Every line of the material must appear in the answer exactly as it does here.

* **Given records**
BEGIN

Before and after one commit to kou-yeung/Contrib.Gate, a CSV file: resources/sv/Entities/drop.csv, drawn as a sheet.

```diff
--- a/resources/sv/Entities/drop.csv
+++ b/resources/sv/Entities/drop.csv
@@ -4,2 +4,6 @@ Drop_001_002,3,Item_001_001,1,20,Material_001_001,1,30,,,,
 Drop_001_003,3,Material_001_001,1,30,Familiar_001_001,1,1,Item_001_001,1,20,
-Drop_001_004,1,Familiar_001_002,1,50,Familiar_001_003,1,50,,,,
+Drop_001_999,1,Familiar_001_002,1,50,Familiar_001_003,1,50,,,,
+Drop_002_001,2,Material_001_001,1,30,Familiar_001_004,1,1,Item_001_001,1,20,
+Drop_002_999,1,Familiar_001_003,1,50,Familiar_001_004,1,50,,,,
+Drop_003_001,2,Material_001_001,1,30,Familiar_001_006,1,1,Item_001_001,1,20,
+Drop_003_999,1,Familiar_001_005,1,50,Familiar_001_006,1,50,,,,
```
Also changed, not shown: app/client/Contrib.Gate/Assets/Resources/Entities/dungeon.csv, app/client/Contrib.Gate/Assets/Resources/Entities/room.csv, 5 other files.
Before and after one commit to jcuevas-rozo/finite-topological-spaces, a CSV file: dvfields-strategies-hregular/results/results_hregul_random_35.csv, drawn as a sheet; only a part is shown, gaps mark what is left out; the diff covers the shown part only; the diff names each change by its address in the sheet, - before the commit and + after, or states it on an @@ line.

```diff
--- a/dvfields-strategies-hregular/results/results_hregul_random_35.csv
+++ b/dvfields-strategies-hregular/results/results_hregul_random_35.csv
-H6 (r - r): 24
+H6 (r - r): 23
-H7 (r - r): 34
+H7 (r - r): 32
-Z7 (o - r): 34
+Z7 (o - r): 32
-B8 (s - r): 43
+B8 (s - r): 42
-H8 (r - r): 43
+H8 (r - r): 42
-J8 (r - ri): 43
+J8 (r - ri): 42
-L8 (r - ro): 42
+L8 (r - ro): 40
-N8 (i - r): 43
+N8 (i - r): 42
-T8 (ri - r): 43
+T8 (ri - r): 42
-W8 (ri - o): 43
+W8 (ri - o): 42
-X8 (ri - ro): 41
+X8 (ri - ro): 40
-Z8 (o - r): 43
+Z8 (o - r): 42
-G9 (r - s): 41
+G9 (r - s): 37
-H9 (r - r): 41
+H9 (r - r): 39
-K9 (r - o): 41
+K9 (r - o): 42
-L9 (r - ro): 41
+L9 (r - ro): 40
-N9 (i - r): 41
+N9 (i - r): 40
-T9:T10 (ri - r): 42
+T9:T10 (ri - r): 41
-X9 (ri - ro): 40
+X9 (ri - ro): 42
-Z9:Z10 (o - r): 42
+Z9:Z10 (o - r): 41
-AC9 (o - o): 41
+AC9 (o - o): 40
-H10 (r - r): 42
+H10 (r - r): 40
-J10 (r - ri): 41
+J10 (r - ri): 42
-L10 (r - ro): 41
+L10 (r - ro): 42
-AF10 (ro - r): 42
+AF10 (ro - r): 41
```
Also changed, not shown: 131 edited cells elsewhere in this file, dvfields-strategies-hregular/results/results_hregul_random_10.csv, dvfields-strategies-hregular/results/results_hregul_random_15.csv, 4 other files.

END

* **Your solution**
Before and after one commit to kou-yeung/Contrib.Gate, a CSV file: resources/sv/Entities/drop.csv, drawn as a sheet.

```diff
--- a/resources/sv/Entities/drop.csv
+++ b/resources/sv/Entities/drop.csv
@@ -4,2 +4,6 @@ Drop_001_002,3,Item_001_001,1,20,Material_001_001,1,30,,,,
 Drop_001_003,3,Material_001_001,1,30,Familiar_001_001,1,1,Item_001_001,1,20,
-Drop_001_004,1,Familiar_001_002,1,50,Familiar_001_003,1,50,,,,
+Drop_001_999,1,Familiar_001_002,1,50,Familiar_001_003,1,50,,,,
+Drop_002_001,2,Material_001_001,1,30,Familiar_001_004,1,1,Item_001_001,1,20,
+Drop_002_999,1,Familiar_001_003,1,50,Familiar_001_004,1,50,,,,
+Drop_003_001,2,Material_001_001,1,30,Familiar_001_006,1,1,Item_001_001,1,20,
+Drop_003_999,1,Familiar_001_005,1,50,Familiar_001_006,1,50,,,,
```
Also changed, not shown: app/client/Contrib.Gate/Assets/Resources/Entities/dungeon.csv, app/client/Contrib.Gate/Assets/Resources/Entities/room.csv, 5 other files.
Before and after one commit to jcuevas-rozo/finite-topological-spaces, a CSV file: dvfields-strategies-hregular/results/results_hregul_random_35.csv, drawn as a sheet; only a part is shown, gaps mark what is left out; the diff covers the shown part only; the diff names each change by its address in the sheet, - before the commit and + after, or states it on an @@ line.

```diff
--- a/dvfields-strategies-hregular/results/results_hregul_random_35.csv
+++ b/dvfields-strategies-hregular/results/results_hregul_random_35.csv
-H6 (r - r): 24
+H6 (r - r): 23
-H7 (r - r): 34
+H7 (r - r): 32
-Z7 (o - r): 34
+Z7 (o - r): 32
-B8 (s - r): 43
+B8 (s - r): 42
-H8 (r - r): 43
+H8 (r - r): 42
-J8 (r - ri): 43
+J8 (r - ri): 42
-L8 (r - ro): 42
+L8 (r - ro): 40
-N8 (i - r): 43
+N8 (i - r): 42
-T8 (ri - r): 43
+T8 (ri - r): 42
-W8 (ri - o): 43
+W8 (ri - o): 42
-X8 (ri - ro): 41
+X8 (ri - ro): 40
-Z8 (o - r): 43
+Z8 (o - r): 42
-G9 (r - s): 41
+G9 (r - s): 37
-H9 (r - r): 41
+H9 (r - r): 39
-K9 (r - o): 41
+K9 (r - o): 42
-L9 (r - ro): 41
+L9 (r - ro): 40
-N9 (i - r): 41
+N9 (i - r): 40
-T9:T10 (ri - r): 42
+T9:T10 (ri - r): 41
-X9 (ri - ro): 40
+X9 (ri - ro): 42
-Z9:Z10 (o - r): 42
+Z9:Z10 (o - r): 41
-AC9 (o - o): 41
+AC9 (o - o): 40
-H10 (r - r): 42
+H10 (r - r): 40
-J10 (r - ri): 41
+J10 (r - ri): 42
-L10 (r - ro): 41
+L10 (r - ro): 42
-AF10 (ro - r): 42
+AF10 (ro - r): 41
```
Also changed, not shown: 131 edited cells elsewhere in this file, dvfields-strategies-hregular/results/results_hregul_random_10.csv, dvfields-strategies-hregular/results/results_hregul_random_15.csv, 4 other files.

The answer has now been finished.